    • ‘He is a convicted felon who made illegal political contributions.’
    • ‘Perjury is a felony; felons are not only disqualified from holding public office, they can't vote.’
    • ‘Incidentally, it is illegal for a convicted felon to own a firearm of any type.’
    • ‘As with many other laws in the United States, legislation denying voting rights to convicted felons and other offenders varies widely from state to state.’
    • ‘I mean do you ever see situations where monies are taken away from convicted felons in order to compensate the victims?’
    • ‘The felon responded by committing another burglary.’
    • ‘The searches would not detect felons who had committed felonies in other states, and then moved to Washington.’
    • ‘Trying to prevent convicted felons from committing more crimes raises profound questions of character, habit, and the limits of social intervention.’
    • ‘If you're a convicted felon, go where felons are, not where good people are.’
    • ‘He encouraged her to read out the death warrants of convicted felons and witness the executions.’
    • ‘The issue of whether convicted felons can profit from the sale of their stories, which are inevitably entangled with their victims' stories, is a familiar one.’
    • ‘Passengers discovered the man, a convicted felon on probation for burglary, hiding in an airplane restroom.’
    • ‘Virginia joined in by collecting the DNA of all convicted felons, not just sex offenders.’
    criminal, lawbreaker, offender, villain, black hat, delinquent, malefactor, culprit, wrongdoer, transgressor, sinner
    View synonyms

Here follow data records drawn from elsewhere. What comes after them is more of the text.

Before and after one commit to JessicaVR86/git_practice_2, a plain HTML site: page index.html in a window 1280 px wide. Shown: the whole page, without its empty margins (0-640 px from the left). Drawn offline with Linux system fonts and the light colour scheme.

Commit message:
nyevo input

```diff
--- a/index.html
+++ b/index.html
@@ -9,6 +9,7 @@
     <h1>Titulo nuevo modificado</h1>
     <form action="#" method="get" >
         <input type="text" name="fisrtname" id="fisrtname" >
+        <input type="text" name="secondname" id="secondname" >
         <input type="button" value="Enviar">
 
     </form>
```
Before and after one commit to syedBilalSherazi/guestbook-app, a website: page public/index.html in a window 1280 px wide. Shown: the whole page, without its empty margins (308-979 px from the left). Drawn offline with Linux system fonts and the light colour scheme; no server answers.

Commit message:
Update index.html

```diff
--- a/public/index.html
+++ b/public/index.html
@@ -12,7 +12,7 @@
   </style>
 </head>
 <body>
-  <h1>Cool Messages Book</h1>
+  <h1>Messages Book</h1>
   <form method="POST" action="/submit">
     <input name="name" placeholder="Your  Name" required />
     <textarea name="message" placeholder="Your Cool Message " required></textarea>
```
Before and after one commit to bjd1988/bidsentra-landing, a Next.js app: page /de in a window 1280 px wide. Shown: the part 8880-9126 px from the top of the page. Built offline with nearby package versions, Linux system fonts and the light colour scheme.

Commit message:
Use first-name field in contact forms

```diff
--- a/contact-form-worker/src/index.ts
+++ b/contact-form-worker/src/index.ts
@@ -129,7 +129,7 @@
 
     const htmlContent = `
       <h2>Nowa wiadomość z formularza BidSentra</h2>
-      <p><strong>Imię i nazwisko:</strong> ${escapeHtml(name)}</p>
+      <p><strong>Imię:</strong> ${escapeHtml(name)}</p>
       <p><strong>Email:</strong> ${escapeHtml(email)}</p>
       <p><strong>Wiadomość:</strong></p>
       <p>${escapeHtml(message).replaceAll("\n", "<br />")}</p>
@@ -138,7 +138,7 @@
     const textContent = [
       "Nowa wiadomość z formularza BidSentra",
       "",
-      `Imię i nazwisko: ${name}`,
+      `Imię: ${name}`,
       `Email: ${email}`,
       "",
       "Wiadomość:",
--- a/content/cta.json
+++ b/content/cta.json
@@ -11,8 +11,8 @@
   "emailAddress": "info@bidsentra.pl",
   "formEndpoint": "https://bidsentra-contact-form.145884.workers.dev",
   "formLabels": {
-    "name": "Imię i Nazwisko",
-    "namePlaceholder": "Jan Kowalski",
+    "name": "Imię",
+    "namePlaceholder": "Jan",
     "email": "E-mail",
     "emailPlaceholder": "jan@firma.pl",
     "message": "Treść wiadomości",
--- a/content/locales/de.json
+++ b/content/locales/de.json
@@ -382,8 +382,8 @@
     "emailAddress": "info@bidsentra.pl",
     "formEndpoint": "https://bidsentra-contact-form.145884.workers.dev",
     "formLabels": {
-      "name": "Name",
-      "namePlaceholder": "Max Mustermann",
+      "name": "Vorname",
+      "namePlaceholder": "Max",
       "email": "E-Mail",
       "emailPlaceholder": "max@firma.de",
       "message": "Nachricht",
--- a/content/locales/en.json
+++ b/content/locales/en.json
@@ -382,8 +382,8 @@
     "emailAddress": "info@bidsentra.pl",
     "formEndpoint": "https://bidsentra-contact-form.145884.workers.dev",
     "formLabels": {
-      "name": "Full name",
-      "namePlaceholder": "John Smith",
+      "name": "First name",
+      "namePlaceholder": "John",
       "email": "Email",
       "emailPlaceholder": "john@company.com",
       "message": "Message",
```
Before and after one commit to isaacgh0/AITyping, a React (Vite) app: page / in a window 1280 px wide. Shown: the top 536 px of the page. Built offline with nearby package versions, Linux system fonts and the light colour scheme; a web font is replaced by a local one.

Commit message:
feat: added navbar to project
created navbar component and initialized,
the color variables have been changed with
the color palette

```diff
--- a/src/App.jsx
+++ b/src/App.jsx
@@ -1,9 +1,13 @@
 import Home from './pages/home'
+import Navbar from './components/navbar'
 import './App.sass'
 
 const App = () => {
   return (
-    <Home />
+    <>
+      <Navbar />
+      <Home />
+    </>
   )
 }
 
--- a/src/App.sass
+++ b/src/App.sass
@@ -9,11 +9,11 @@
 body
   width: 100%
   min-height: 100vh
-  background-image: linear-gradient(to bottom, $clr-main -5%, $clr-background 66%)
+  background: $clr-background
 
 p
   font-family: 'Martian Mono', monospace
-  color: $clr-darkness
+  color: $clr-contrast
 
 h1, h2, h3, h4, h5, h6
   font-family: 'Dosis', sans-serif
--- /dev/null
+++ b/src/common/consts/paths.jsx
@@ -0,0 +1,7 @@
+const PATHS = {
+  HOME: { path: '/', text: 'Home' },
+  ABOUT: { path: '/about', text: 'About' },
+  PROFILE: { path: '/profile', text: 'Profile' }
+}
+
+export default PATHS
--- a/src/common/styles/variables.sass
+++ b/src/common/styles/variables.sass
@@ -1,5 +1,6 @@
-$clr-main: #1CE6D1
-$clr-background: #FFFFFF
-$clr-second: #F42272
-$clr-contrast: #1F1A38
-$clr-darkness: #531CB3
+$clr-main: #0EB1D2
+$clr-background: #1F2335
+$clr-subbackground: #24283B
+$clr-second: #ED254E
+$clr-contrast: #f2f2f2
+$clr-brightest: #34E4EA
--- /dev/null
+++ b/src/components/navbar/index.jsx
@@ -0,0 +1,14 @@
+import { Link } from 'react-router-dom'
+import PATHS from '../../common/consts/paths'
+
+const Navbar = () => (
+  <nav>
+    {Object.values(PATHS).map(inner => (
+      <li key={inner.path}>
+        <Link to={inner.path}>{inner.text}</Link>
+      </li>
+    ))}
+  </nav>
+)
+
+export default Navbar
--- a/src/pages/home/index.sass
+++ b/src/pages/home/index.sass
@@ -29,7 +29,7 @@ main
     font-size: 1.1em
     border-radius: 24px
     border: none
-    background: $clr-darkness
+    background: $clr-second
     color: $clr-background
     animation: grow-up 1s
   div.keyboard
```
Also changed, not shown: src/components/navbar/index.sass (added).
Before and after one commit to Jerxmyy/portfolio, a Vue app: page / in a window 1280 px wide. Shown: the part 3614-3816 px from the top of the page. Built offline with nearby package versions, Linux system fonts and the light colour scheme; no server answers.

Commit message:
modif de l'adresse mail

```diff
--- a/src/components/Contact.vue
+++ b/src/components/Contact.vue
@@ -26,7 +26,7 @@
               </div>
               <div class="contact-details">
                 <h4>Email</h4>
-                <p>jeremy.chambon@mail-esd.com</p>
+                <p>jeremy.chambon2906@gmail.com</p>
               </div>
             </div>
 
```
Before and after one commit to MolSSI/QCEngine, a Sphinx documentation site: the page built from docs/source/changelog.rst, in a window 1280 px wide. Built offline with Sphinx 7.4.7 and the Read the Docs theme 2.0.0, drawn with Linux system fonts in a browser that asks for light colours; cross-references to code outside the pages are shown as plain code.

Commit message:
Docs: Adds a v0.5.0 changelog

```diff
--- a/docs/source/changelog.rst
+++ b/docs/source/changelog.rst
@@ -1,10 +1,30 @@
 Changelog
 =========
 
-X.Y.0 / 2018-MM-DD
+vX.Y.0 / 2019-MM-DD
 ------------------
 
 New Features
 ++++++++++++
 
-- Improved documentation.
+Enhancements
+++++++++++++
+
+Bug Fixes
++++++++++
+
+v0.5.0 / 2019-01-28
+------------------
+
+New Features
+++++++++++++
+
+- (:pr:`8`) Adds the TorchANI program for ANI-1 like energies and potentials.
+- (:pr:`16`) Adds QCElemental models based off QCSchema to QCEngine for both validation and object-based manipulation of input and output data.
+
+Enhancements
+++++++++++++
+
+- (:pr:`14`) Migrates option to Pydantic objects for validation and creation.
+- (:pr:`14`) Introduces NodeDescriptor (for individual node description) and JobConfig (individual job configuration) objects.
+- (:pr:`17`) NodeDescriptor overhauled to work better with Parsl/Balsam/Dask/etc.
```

adjective

archaic
  • attributive Cruel; wicked.

    ‘the felon undermining hand of dark corruption’

Origin

Middle English: from Old French, literally ‘wicked, a wicked person’ (oblique case of fel ‘evil’), from medieval Latin fello, fellon-, of unknown origin. Compare with felon.

Pronunciation

felon

/ˈfɛlən//ˈfelən/

Main definitions of felon in US English:

: felon1felon2

felon2

noun

  • archaic term for whitlow
    • ‘A felon is an abscess of the distal pulp or phalanx pad of the fingertip.’
    • ‘Empiric antibiotic coverage with a first-generation cephalosporin or antistaphylococcal penicillin usually is adequate treatment for an uncomplicated felon.’

Origin

Middle English: perhaps a specific use of felon; medieval Latin fello, fellon- had the same sense.

Pronunciation

felon

/ˈfɛlən//ˈfelən/